*Extracted information:*
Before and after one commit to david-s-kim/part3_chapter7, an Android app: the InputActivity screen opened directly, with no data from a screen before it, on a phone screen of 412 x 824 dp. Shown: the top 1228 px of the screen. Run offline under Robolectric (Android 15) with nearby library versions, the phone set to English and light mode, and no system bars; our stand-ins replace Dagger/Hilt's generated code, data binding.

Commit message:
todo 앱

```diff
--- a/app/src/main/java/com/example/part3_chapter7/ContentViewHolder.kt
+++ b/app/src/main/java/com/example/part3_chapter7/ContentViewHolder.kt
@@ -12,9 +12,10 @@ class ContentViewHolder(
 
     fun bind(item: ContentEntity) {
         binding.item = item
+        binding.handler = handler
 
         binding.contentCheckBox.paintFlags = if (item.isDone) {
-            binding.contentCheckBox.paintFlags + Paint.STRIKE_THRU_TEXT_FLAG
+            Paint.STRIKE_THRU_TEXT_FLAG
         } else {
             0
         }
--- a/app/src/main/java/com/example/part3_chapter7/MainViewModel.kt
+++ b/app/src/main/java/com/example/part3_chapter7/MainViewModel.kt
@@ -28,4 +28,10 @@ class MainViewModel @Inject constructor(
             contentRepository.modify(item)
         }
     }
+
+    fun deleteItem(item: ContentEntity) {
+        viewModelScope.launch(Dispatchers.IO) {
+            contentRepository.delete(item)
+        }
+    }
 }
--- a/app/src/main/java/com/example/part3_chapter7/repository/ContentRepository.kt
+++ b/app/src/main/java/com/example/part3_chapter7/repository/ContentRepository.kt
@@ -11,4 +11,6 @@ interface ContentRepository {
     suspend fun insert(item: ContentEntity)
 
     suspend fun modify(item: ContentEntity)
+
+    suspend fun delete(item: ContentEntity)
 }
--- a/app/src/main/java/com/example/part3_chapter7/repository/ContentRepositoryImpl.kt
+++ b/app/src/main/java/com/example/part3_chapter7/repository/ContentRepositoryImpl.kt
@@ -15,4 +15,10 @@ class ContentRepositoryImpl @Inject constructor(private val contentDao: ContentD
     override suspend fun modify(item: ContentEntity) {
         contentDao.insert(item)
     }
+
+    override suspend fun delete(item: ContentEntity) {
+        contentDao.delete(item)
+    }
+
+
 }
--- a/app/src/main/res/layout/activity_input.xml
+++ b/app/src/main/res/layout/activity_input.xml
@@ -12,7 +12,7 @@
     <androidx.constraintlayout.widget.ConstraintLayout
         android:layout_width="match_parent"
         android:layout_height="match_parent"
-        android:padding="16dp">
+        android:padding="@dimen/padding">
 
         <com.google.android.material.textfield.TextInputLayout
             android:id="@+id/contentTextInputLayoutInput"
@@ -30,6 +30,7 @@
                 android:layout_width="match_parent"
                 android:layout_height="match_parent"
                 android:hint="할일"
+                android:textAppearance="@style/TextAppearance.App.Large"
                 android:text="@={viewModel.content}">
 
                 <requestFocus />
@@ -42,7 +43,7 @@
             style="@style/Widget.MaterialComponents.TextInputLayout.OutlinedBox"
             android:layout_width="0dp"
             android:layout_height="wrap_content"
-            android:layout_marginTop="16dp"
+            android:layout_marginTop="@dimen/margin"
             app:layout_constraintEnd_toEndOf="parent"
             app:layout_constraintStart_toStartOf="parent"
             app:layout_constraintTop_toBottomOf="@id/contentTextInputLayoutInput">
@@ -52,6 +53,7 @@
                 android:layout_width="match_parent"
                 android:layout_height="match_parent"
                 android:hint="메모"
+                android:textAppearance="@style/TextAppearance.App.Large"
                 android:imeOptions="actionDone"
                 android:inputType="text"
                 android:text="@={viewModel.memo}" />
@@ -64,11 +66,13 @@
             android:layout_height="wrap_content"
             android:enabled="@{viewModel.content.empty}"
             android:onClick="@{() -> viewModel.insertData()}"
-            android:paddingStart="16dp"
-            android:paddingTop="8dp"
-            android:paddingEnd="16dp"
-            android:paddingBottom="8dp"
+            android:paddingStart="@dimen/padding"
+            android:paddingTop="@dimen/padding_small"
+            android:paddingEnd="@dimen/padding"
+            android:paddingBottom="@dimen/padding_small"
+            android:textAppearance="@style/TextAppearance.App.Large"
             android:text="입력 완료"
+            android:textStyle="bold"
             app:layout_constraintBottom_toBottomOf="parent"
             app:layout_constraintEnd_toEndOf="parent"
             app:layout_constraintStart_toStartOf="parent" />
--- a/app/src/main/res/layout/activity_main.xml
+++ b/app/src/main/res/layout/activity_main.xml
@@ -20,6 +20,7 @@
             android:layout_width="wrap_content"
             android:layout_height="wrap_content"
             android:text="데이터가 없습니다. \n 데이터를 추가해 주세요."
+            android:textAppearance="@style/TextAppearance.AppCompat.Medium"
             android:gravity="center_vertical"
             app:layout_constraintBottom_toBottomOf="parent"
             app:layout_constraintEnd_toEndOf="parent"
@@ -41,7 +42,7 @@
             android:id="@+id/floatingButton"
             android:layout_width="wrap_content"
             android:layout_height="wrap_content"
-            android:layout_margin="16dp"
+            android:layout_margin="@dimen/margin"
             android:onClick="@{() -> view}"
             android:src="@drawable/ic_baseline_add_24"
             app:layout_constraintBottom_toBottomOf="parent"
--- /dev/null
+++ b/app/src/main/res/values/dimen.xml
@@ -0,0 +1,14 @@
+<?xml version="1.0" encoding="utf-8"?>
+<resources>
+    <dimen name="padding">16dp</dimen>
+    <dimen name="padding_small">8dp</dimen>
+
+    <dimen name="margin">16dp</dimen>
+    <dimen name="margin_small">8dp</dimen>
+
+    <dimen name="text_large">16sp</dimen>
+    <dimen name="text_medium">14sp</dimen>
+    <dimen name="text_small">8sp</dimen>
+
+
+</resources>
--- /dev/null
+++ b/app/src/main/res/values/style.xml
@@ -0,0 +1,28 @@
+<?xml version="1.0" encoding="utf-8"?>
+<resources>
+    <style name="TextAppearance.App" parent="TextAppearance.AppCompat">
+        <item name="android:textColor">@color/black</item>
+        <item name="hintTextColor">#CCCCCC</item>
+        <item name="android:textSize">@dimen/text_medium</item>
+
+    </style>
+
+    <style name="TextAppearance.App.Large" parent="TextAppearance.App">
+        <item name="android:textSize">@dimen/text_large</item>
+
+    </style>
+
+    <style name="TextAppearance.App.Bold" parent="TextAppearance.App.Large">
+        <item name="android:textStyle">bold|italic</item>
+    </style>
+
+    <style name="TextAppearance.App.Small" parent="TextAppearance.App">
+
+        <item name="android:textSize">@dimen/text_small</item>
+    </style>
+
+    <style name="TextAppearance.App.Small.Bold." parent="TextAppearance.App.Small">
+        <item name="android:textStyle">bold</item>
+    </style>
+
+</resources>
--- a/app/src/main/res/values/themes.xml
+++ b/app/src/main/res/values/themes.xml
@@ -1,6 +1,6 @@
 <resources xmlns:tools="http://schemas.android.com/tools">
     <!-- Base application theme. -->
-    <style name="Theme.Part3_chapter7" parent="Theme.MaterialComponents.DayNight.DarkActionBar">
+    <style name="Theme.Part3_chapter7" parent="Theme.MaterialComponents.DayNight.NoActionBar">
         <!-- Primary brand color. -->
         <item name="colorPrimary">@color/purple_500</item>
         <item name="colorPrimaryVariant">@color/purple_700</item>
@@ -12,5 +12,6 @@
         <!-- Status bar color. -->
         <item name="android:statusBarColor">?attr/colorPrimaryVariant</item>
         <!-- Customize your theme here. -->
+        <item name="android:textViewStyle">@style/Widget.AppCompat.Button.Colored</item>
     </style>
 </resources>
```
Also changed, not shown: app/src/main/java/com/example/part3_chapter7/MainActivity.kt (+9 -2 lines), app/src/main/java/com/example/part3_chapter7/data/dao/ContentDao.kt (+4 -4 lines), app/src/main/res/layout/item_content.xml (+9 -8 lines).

*Exercise prompt:*
Show, from the listing above, each line that contains the word "constructor".

*Response to the task:*
@@ -28,4 +28,10 @@ class MainViewModel @Inject constructor(
@@ -15,4 +15,10 @@ class ContentRepositoryImpl @Inject constructor(private val contentDao: ContentD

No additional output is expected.